How will Democrats explain this one?
After several gaffes during his recent trip to Europe, President Joe Biden had a “cheat sheet” containing prepared answers during his White House news briefing on Monday (March 28). The question that prompted Biden to use his cue cards pertained to his comments on Saturday in Poland, where he suggested he supported regime change in Russia.
Biden had been asked by several reporters to address what he meant when he said, “For God’s sake, this man cannot remain in power.”
In response, Biden stressed that he is not “walking back” the remarks he made at the tail’s end of his speech in Warsaw, Poland, attempting to distance his wish that Russian President Vladimir Putin no longer be in power from official policy.
During the White House Press briefing, Biden noted that he was conveying “outrage” at Putin’s behavior, adding that his comments were more indicative of an “aspiration than anything.”
Photos of the briefing show Biden holding cue cards about the answer to the question. In the image, Biden’s cue cards anticipate the question will be: “If you weren’t advocating for regime change, what did you mean? Can you clarify?”
Then in bullet points, Biden’s prepared answers include statements like, “I was expressing moral outrage I felt toward the actions of this man,” and “I was not advocating a change in policy.”
Biden’s cue cards also include a lengthy question about NATO, beneath which one of his responses include, “No. NATO has never been more united.”
Fox News White House correspondent Peter Doocy queried whether Biden was “worried that other leaders in the world” would doubt “America is back if some of these big things that you say on the world stage keep getting walked back?”
Doocy then mentioned statements Biden made to U.S. troops in Poland, where it seemed he stated U.S. troops would be joining Ukrainian troops on the frontlines.

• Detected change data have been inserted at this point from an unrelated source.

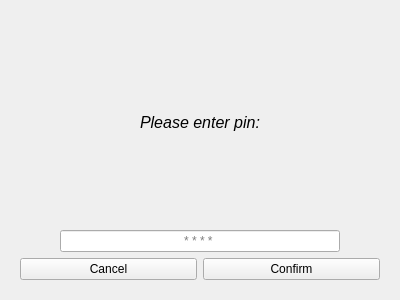
The window that ui/login.ui (OzmikSnakes/plutus-atm) describes before a commit, drawn with Qt 5.
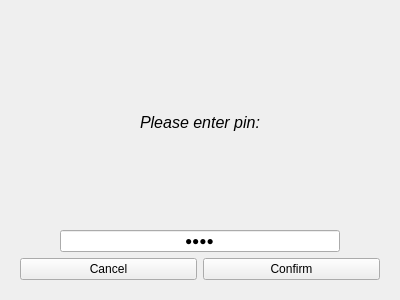
The same window after the commit.

```diff
--- a/ui/login.ui
+++ b/ui/login.ui
@@ -130,6 +130,9 @@
              <verstretch>0</verstretch>
             </sizepolicy>
            </property>
+           <property name="text">
+            <string>1234</string>
+           </property>
            <property name="maxLength">
             <number>4</number>
            </property>
```
Left out of the diff: 3 changed lines with no effect on the pictures.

Doocy also brought up how Biden had made it seem the U.S. would be resort to using a chemical weapon and calling for regime change.
Biden responded by saying, “None of the three occurred,” becoming more exasperated before repeating, “None of the three.”